As his follow-up to building Michael Jordan’s exclusive Grove XXIII course, architect Bobby Weed recently opened an innovative and environmentally sensitive course called Stillwater outside Jacksonville.
The 18-hole layout features a unique and versatile routing that can also be played in loops of 3, 6, 9, and 12 holes. There’s no rough, only 70 acres of irrigated turf, and 18 acres of shell screenings that help replace traditional cart paths. Most notably, Stillwater is the first all-new course to open in Northern Florida in two decades. And while it’s located in an active adult community, Stillwater is open to public play.
Although Florida has the most golf courses in the nation by a long shot, Northern Florida generally isn’t the first location that springs to mind when it comes to golf in the Sunshine State. That’s understandable with golf-rich areas like Palm Beach, Naples, Port St. Lucie, Tampa, Orlando, and Miami, but the golf along the Florida Panhandle and closer to the Georgia border can be quite exceptional.
Here are six of North Florida’s best public golf offerings.
TPC Sawgrass (Ponte Vedra Beach)
We’ll start with the best of the bunch. Opened southeast of Jacksonville just over four decades ago, TPC Sawgrass is the home of the Players Championship, the PGA Tour’s headquarters, and one of the most iconic holes in the game—the island green 17th hole at the Stadium course. Hall of Fame architect Pete Dye also helped design the property’s second course, Dye’s Valley, with the aforementioned Weed and player consultant Jerry Pate (the winner of the first Players Championship held at TPC Sawgrass in 1982).
World Golf Village (St. Augustine)
The Hall of Fame is relocating to Pinehurst, N.C., but two good golf courses remain at the World Golf Village: The King & Bear and The Slammer & Squire. The former gets its name from its co-designers, Arnold Palmer and Jack Nicklaus, who were both inducted into the inaugural Hall of Fame class in 1974. The latter, which opened in 1998, was designed by Bobby Weed with input from two other Hall of Fame players—Sam Snead, who was nicknamed the “Slammer,” and Gene Sarazen, who was known as the “Squire.”
Sandestin Golf & Beach Resort (Miramar Beach)
Along sandy white beaches and the emerald waters of the Gulf Coast, the Sandestin Golf & Beach Resort boasts four golf courses that are popular with its vacation rental guests.
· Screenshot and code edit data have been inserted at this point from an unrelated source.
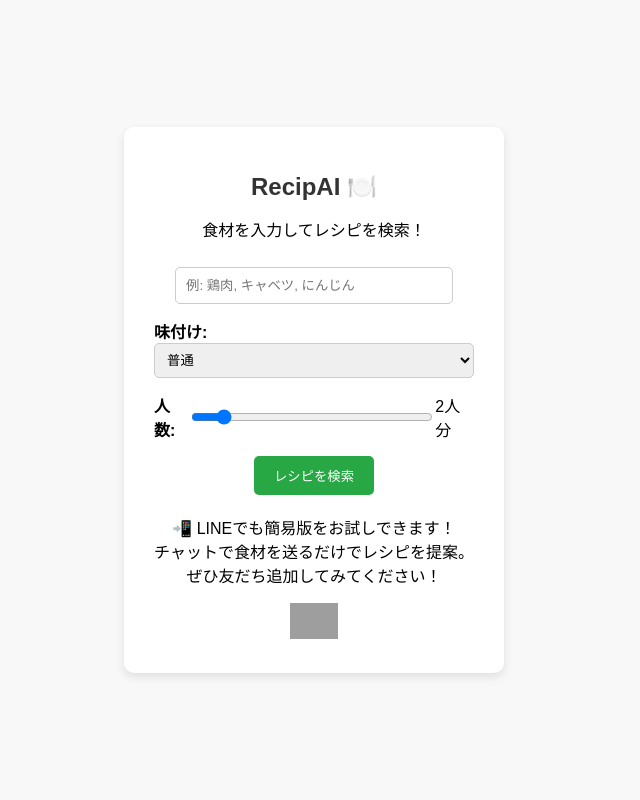
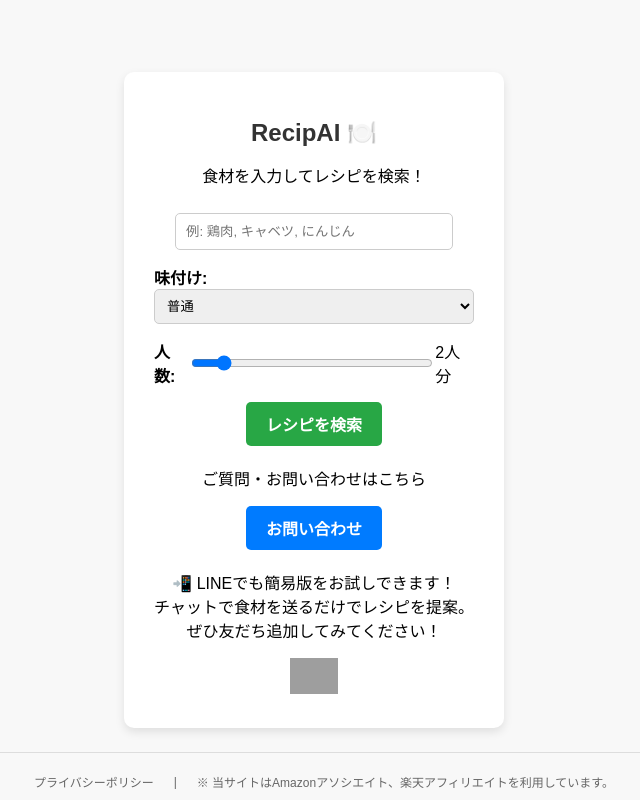
Before and after one commit to ryo0905-eng/recipAIwebApp, a Flask app: page / in a window 1280 px wide. Shown: the whole page, without its empty margins (326-966 px from the left). Run offline with Flask 3, Linux system fonts and the light colour scheme; grey boxes are pictures that could not be loaded.

Commit message:
プライバシーポリシーとお問い合わせフォームを設置

```diff
--- a/app.py
+++ b/app.py
@@ -63,5 +63,11 @@ def generate_recipe():
     except Exception as e:
         return render_template('index.html', error=f"エラーが発生しました: {str(e)}")
 
+
+@app.route('/privacy')
+def privacy():
+    return render_template('privacy.html')
+
+
 if __name__ == '__main__':
     app.run(debug=True)
--- a/templates/index.html
+++ b/templates/index.html
@@ -41,6 +41,9 @@
             border-radius: 5px;
             cursor: pointer;
             transition: 0.3s;
+            font-size: 16px;
+            font-weight: bold;
+            text-align: center;
         }
         button:hover {
             background: #218838;
@@ -84,7 +87,26 @@
         .line-button:hover {
             background: #05A14C;
         }
-    </style>
+    .contact-container {
+            margin-top: 20px;
+            text-align: center;
+        }
+        .contact-button {
+            display: inline-block;
+            padding: 10px 20px;
+            background: #007bff;
+            color: white;
+            text-decoration: none;
+            border-radius: 5px;
+            transition: 0.3s;
+            font-size: 16px;
+            font-weight: bold;
+            text-align: center;
+        }
+        .contact-button:hover {
+            background: #0056b3;
+        }
+        </style>
 </head>
 <body>
     <div class="container">
@@ -113,6 +135,13 @@
             <button type="submit">レシピを検索</button>
         </form>
 
+
+
+        <div class="contact-container">
+            <p>ご質問・お問い合わせはこちら</p>
+            <a href="https://forms.gle/1Mmi3mS3KDHYfNJY7" target="_blank" class="contact-button">お問い合わせ</a>
+        </div>
+
         <div class="line-info" style="margin-top: 20px; text-align: center;">
     <p>📲 LINEでも簡易版をお試しできます！<br>
     チャットで食材を送るだけでレシピを提案。<br>
@@ -126,5 +155,12 @@
             document.getElementById("slider-value").innerText = val + "人分";
         }
     </script>
+<footer style="width: 100%; margin-top: 50px; padding: 10px; text-align: center; font-size: 12px; color: #666; background: #f8f8f8; border-top: 1px solid #ddd; position: absolute; bottom: 0; left: 0; right: 0;">
+<div class="footer-container" style="display: flex; justify-content: center; align-items: center; gap: 20px; font-size: 12px; color: #666; margin-top: 10px;">
+    <a href="/privacy" class="policy-link" style="color: #666; text-decoration: none;">プライバシーポリシー</a>
+    <span>|</span>
+    <p style="margin: 0;">※ 当サイトはAmazonアソシエイト、楽天アフィリエイトを利用しています。</p>
+</div>
+</footer>
 </body>
 </html>
```
Also changed, not shown: templates/privacy.html (added, +24 -0 lines).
Burnt Pine is the most well regarded of the group, a Rees Jones design highlighted by breathtaking views of the Choctawhatchee Bay on the back nine. Baytowne, The Links, and Raven Golf Club are the other Sandestin courses, with the Raven neighboring Burnt Pine and offering the only property at which you can find side-by-side courses from Rees and Robert Trent Jones Jr.
Kelly Plantation Golf Club (Destin)
With a coastal setting on a former turpentine plantation, this championship course designed by Fred Couples and Gene Bates weaves along the waterfront and through bayous and towering trees. Many of the trees on the semi-private layout, which also features 11 lakes, still have holes located at the bottom from which the turpentine was drained long ago. Palmettos and magnolias native to the northwest are also prominent throughout, with two sets of tees named after the local flora.
Ponte Vedra Inn & Club (Ponte Vedra Beach)
On a pristine stretch of northwest Florida beach, the Ponte Vedra Inn & Club is closing in on its 100th anniversary. The seaside Ocean Course is the property’s signature experience, with its original Herbert Strong design renovated recently by Weed. The Ocean Course boasts a historic island green of its own and while lagoons are central to the design, the second course at the property is actually called the Lagoon Course. That layout features two different designers: Robert Trent Jones for the front nine and Joe Lee for the back nine.
Omni Amelia Island Resort (Fernandina Beach)
Just north of Jacksonville, nestled on 1,350 acres on the top of a barrier island off the Florida coast, this oceanfront resort has several courses open to the public, including the Pete Dye-designed Oak Marsh course. In fitting Dye fashion, especially having opened in 1972 shortly after the completion of Harbour Town, Oak Marsh is known for tight fairways, small greens, and salt marsh creeks that wind through moss-draped oaks. While there’s also a Tom Fazio private course on property, Omni Amelia Island recently opened a 10-hole short course open to the public and resort guests called Little Sandy.
What are your favorite Northern Florida courses?